(EXERCISE DATA Opens)

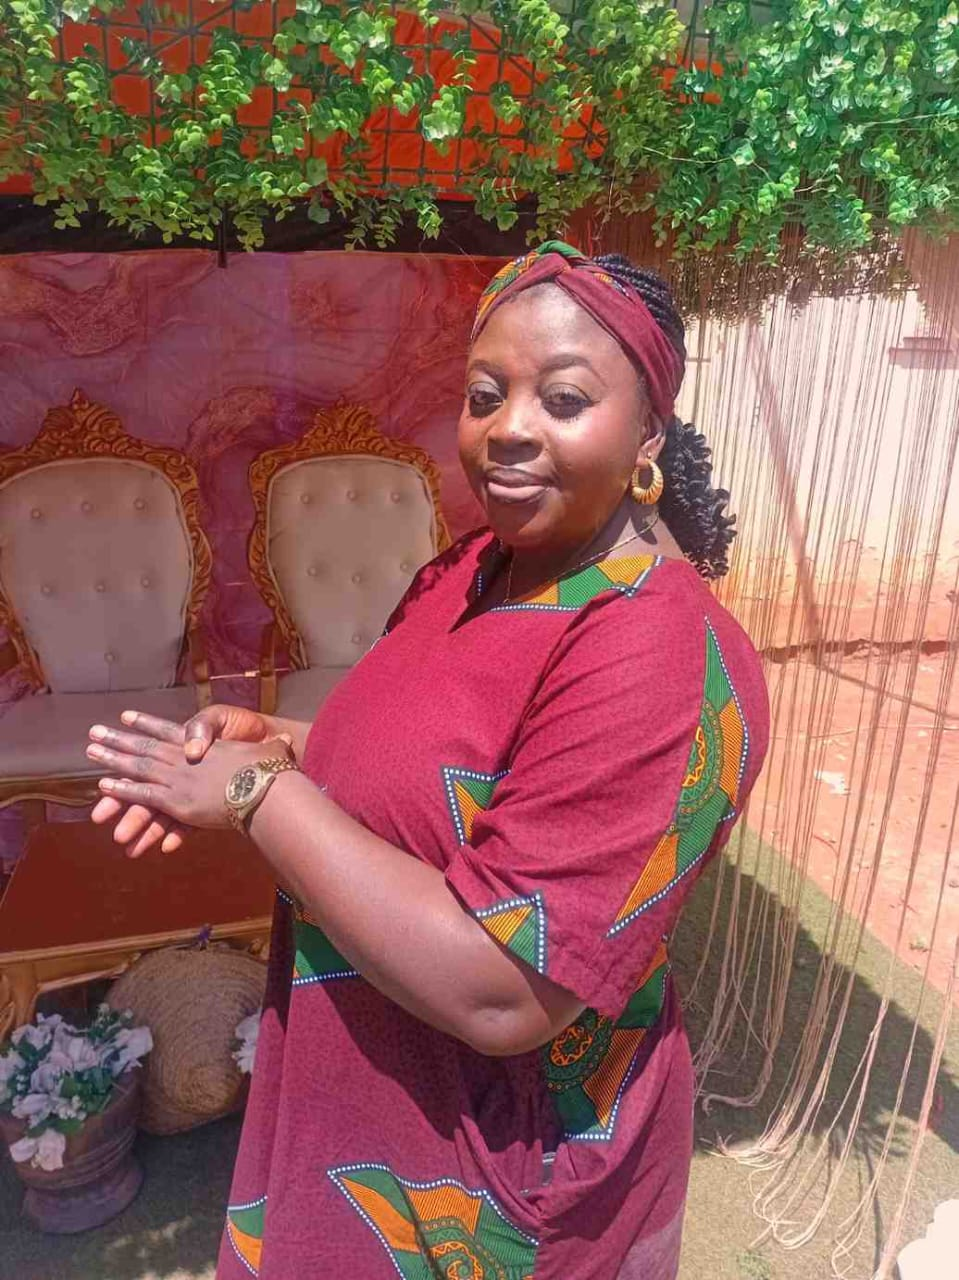
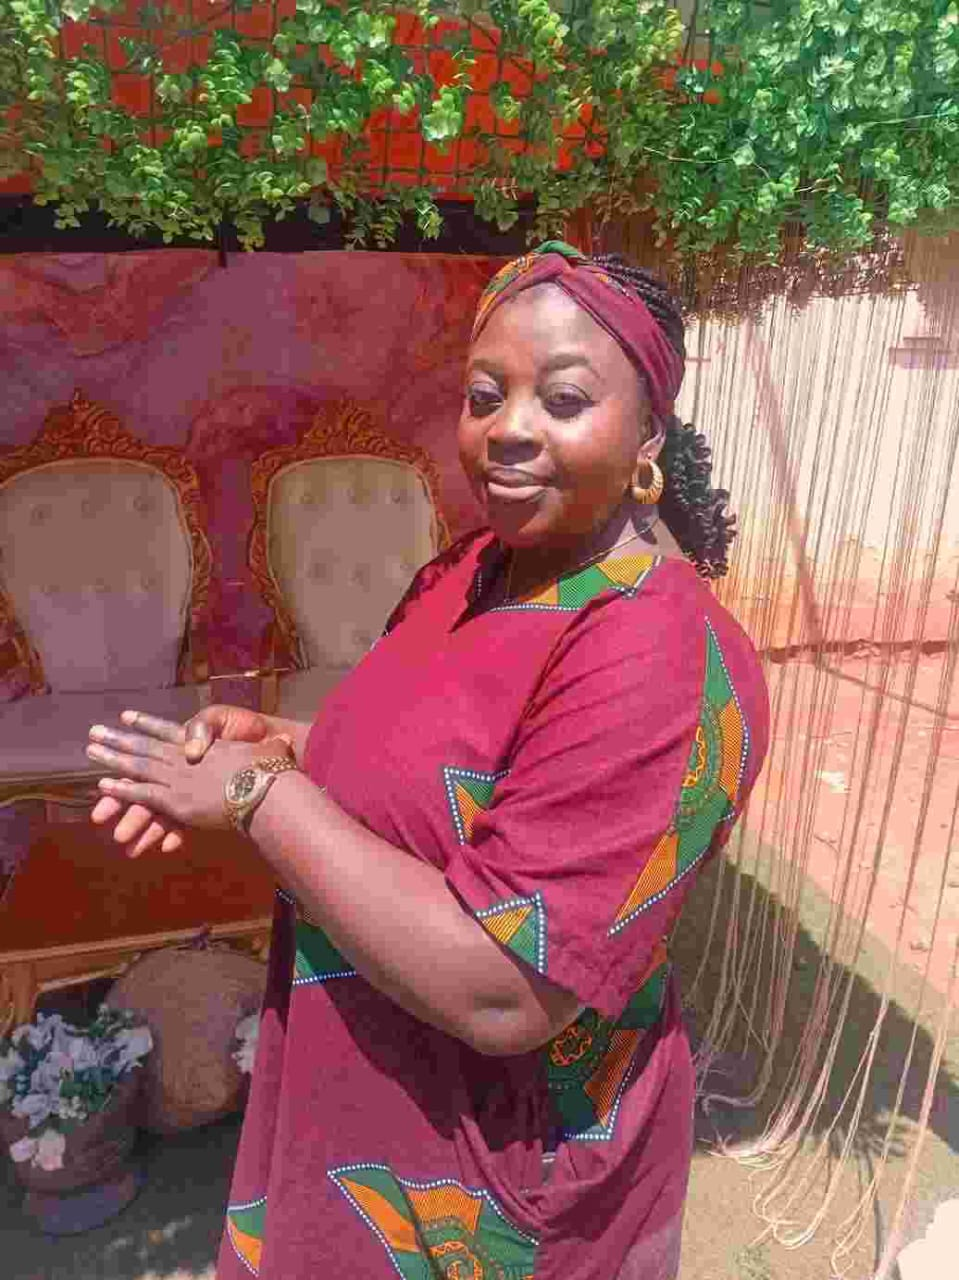
commit

diff --git a/wwr/styles/rafting.css b/wwr/styles/rafting.css
@@ -66,8 +66,10 @@ footer {
 }
 
 h2 {
-    font-family: var(--heading-font);
-    color: var(--color2);
+
+    padding: 10px;
+    margin: 16px;
+    text-align: center;
 }
 
 header img {
@@ -124,13 +126,6 @@ figure img {
     width: 125px;
     height: 120px;
     object-fit: cover;
-
-}
-
-h2 {
-    padding: 10px;
-    margin: 16px;
-    text-align: center;
 
 }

(EXERCISE DATA Closes)

TASK BRIEF – In the entries above, identify every line with the word "align". Copy those lines.

REPLY –
+    text-align: center;
-    text-align: center;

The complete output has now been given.